Cover Image

Not for Sale



View/Hide Left Panel
Click for next page ( 11


The National Academies | 500 Fifth St. N.W. | Washington, D.C. 20001
Copyright © National Academy of Sciences. All rights reserved.
Terms of Use and Privacy Statement



Below are the first 10 and last 10 pages of uncorrected machine-read text (when available) of this chapter, followed by the top 30 algorithmically extracted key phrases from the chapter as a whole.
Intended to provide our own search engines and external engines with highly rich, chapter-representative searchable text on the opening pages of each chapter. Because it is UNCORRECTED material, please consider the following text as a useful but insufficient proxy for the authoritative book pages.

Do not use for reproduction, copying, pasting, or reading; exclusively for search engines.
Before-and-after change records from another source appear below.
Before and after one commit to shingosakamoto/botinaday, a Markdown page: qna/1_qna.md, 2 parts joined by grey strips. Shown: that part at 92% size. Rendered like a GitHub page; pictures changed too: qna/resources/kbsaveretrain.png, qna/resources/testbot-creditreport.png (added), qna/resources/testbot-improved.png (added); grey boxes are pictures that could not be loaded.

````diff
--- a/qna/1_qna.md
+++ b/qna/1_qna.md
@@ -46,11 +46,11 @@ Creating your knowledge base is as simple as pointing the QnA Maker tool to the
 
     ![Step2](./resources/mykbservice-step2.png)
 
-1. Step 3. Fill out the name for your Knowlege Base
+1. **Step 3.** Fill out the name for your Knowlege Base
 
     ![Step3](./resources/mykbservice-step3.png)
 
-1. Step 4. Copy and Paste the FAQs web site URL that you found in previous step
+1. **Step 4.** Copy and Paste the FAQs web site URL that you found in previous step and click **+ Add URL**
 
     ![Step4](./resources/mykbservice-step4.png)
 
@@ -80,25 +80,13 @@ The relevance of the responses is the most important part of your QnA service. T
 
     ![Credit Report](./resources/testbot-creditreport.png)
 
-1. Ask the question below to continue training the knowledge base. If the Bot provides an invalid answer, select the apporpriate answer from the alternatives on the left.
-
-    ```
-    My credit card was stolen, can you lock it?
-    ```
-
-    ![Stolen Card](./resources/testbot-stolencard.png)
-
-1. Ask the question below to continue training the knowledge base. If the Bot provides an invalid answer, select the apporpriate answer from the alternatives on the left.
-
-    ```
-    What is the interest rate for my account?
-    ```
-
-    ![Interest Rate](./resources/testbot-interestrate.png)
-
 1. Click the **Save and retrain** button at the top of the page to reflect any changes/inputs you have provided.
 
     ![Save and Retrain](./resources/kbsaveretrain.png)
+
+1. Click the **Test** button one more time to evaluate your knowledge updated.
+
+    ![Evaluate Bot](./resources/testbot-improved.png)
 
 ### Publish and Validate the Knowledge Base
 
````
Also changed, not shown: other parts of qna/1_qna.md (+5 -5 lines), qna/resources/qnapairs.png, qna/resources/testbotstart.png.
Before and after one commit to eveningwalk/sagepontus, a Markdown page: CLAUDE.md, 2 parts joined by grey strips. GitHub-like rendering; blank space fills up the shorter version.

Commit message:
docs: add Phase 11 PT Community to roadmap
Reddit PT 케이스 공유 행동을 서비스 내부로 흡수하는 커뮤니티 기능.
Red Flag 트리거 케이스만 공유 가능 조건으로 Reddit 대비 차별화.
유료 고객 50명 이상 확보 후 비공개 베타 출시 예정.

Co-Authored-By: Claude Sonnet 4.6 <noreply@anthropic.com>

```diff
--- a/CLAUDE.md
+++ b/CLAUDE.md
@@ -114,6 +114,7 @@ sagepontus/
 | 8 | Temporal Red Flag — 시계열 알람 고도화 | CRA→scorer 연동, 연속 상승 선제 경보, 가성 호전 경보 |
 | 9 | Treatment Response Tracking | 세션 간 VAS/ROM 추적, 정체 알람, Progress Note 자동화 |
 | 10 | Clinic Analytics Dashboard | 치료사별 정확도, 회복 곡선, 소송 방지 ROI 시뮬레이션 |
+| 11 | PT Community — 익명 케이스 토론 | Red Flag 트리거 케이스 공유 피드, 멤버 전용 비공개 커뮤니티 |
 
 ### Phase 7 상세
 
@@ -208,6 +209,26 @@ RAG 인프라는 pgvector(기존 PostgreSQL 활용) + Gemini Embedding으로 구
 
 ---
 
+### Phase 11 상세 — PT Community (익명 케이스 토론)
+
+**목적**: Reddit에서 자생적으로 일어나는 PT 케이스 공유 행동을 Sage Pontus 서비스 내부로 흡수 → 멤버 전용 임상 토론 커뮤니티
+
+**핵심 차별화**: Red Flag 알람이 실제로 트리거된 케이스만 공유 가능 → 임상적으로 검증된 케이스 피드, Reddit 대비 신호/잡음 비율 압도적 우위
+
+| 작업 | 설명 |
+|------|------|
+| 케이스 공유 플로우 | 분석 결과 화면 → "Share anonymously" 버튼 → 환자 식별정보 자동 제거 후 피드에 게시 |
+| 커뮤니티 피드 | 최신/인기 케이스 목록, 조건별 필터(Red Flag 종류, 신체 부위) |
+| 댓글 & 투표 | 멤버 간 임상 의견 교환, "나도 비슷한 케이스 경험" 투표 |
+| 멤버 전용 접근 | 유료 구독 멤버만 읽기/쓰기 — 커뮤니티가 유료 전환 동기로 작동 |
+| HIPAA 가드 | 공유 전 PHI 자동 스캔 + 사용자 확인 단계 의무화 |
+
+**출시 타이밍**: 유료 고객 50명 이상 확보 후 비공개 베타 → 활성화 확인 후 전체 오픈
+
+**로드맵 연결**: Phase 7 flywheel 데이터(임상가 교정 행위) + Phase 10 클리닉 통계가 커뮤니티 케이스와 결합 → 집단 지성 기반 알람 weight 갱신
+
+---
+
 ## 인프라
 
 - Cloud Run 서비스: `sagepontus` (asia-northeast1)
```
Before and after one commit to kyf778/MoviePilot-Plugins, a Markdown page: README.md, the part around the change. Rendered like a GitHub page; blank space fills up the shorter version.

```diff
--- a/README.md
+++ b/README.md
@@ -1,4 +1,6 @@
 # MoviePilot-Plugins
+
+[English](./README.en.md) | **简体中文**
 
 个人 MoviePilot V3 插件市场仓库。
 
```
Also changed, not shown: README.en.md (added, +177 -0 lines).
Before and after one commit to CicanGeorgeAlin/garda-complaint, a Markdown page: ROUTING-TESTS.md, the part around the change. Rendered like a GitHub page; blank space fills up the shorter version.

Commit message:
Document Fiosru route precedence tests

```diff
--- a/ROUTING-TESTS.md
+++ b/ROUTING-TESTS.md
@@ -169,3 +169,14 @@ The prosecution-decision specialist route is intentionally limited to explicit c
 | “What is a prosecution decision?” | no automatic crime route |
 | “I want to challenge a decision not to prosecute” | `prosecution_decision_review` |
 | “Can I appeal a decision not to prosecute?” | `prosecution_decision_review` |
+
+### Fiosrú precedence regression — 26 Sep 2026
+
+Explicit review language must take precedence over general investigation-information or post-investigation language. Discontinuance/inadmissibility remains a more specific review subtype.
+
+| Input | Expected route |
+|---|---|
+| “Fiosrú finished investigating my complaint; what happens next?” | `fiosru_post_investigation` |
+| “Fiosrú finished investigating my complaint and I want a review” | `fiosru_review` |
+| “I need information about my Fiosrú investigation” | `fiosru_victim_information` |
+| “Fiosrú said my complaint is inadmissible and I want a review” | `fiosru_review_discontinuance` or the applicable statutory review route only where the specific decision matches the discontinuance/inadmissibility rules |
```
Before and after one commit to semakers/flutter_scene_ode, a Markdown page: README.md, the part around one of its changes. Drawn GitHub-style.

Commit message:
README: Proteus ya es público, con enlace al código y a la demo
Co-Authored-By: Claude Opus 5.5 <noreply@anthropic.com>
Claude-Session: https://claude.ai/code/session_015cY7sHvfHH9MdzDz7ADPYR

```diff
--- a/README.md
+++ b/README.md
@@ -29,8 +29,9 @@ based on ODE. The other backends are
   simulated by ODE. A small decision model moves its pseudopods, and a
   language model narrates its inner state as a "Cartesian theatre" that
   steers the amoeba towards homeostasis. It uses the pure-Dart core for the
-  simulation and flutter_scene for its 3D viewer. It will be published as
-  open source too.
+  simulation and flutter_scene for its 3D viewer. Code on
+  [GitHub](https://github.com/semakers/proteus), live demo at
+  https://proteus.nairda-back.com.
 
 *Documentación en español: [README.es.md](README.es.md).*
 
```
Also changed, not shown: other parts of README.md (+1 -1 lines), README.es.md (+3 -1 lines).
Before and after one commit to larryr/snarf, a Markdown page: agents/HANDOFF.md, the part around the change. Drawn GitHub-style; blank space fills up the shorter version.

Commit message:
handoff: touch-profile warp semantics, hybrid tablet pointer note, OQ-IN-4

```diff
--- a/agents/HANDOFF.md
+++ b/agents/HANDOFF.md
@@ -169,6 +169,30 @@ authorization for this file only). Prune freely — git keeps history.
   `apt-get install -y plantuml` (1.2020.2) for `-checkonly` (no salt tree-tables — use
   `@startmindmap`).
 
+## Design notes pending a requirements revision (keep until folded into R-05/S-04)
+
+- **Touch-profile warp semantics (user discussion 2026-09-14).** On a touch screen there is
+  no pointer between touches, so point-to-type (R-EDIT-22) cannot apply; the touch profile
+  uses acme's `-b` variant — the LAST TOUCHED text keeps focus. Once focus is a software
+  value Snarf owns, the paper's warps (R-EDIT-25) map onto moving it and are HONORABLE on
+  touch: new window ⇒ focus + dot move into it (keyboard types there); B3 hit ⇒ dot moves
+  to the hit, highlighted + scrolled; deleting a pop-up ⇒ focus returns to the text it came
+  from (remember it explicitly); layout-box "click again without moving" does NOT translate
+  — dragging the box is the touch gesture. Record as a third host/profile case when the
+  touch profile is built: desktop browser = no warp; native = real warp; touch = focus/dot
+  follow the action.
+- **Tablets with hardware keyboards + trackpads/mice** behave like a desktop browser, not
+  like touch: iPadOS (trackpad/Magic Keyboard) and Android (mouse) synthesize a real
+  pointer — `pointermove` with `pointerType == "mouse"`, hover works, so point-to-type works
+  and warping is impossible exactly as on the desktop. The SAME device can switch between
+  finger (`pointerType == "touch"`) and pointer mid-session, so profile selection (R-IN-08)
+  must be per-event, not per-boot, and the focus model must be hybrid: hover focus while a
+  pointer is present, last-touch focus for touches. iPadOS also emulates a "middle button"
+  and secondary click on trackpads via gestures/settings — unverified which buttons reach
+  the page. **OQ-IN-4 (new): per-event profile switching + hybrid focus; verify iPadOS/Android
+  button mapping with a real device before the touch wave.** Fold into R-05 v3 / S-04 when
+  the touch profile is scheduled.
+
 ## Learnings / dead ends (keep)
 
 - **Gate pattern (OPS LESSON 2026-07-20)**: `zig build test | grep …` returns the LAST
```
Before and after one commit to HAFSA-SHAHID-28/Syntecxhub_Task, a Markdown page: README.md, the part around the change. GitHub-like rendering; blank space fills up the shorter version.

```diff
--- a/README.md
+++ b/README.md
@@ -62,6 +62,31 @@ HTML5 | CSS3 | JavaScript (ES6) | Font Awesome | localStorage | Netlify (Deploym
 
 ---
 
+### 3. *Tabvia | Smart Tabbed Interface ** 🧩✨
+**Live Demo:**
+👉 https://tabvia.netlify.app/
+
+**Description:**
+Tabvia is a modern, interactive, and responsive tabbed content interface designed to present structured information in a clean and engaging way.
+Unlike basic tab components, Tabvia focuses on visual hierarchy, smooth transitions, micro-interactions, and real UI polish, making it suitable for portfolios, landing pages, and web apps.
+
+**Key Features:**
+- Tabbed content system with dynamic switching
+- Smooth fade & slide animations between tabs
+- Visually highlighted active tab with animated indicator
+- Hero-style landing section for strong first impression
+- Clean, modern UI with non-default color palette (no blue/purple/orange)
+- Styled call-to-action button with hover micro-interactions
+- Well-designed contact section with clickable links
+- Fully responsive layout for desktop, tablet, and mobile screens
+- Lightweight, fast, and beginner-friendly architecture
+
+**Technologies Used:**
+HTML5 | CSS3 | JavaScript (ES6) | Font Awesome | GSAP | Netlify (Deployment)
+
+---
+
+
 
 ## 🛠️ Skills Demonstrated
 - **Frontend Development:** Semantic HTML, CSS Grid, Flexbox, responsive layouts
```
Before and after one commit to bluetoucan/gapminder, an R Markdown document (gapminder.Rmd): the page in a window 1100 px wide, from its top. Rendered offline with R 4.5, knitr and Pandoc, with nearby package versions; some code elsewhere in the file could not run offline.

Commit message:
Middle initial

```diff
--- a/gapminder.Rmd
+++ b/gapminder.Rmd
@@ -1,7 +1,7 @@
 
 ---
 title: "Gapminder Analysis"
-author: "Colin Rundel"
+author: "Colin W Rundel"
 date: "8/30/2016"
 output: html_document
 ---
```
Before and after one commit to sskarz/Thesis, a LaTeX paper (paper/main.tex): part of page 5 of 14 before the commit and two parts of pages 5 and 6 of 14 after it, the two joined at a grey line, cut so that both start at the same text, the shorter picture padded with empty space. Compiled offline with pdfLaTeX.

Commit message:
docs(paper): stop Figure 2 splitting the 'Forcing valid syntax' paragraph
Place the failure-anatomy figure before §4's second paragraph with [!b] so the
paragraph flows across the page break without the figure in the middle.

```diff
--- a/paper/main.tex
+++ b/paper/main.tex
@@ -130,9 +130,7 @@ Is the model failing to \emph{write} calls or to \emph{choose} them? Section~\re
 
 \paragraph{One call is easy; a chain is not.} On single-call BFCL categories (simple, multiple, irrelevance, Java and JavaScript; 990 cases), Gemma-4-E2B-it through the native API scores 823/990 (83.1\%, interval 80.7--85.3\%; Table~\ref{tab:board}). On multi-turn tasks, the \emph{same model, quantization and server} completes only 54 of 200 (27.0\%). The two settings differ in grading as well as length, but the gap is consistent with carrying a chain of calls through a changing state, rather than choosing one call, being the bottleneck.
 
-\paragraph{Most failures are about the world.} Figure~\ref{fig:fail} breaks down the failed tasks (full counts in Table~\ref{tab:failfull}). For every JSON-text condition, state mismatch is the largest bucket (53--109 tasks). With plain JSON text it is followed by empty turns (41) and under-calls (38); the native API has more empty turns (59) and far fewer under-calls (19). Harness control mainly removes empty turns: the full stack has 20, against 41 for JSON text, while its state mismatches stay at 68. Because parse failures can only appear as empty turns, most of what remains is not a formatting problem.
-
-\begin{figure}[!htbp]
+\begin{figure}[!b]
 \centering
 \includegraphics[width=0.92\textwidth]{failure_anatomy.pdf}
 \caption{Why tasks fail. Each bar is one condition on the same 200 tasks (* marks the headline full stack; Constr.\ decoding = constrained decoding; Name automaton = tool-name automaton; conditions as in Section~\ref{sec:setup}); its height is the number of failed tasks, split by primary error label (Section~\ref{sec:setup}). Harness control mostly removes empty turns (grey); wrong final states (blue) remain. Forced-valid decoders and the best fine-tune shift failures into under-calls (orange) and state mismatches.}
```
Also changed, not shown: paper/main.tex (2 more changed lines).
OCR for page 10
10 Sharing the Costs of Human Services Transportation Service effectiveness measures, in which public consumption statistics are expressed in rela- tion to service outputs (e.g., trips per hour). Cost-effectiveness measures, in which resource inputs are expressed in relation to public con- sumption statistics (e.g., costs per trip taken). Detailed Performance Assessments Are Possible Using these measures, program operators can monitor their performance. They can do this by measuring changes in their own performance over time or by comparing their statistics to those of other operators or to national statistics. Measuring changes in their own performance over time often is preferable because comparisons with other systems may be difficult unless one can be assured that the same kinds of data collection procedures are being used--and this comparability of measurement from community to community is precisely the objective of this project. By using detailed measures of performance, it is possible to obtain more detailed insights into a program's operations, both its strengths and weaknesses. Program managers who have a detailed understanding of their programs' strengths and weaknesses will be able to recognize significant opportunities for improvements. For a transportation service, some of these more detailed per- formance assessments would include the following: Changes over time: Over several years, time, total passengers, hours, costs, and revenues should be measured by specific days, months, and years, and the percent changes from the previous time periods should be highlighted. Performance within components: For example, if a transportation service has fixed routes, the most and least cost-effective routes should be examined, using the kinds of statistics men- tioned previously and comparing changes over time. If there are different categories of fares, each fare category should be tracked (and perhaps broken down by route, time of year, and other factors). Performance within activities or functional cost centers: For example, maintenance costs per hour and per mile should be examined to determine if there are problems with the level of maintenance being performed (or perhaps there is a problem with the ways in which certain operators are driving). Performance for specific components: Some operations track certain kinds of information for each particular vehicle in use, including the miles per gallon for each vehicle, total operat- ing costs for each vehicle, repair and maintenance costs, and the current depreciated value of each vehicle. Simple Data Provide Rich Measures Table 4-1 identifies some simple measures for these data. Currently observed issues and prob- lems with the collection and reporting of these simple measures are listed in this table. If the information shown in Table 4-1 were available, high-quality cost reporting procedures could be used: first to better manage community transportation programs and second to identify the appropriate amounts that all partners in a coordinated community transportation system should pay for their shares of the services. The information needed includes total dollar costs (i.e., all funds expended in all categories of expenses) to provide the services described in the follow- ing four variables: Vehicle Miles--the miles a vehicle is scheduled to or actually travels from its point of depar- ture to go into service to when it pulls in from service.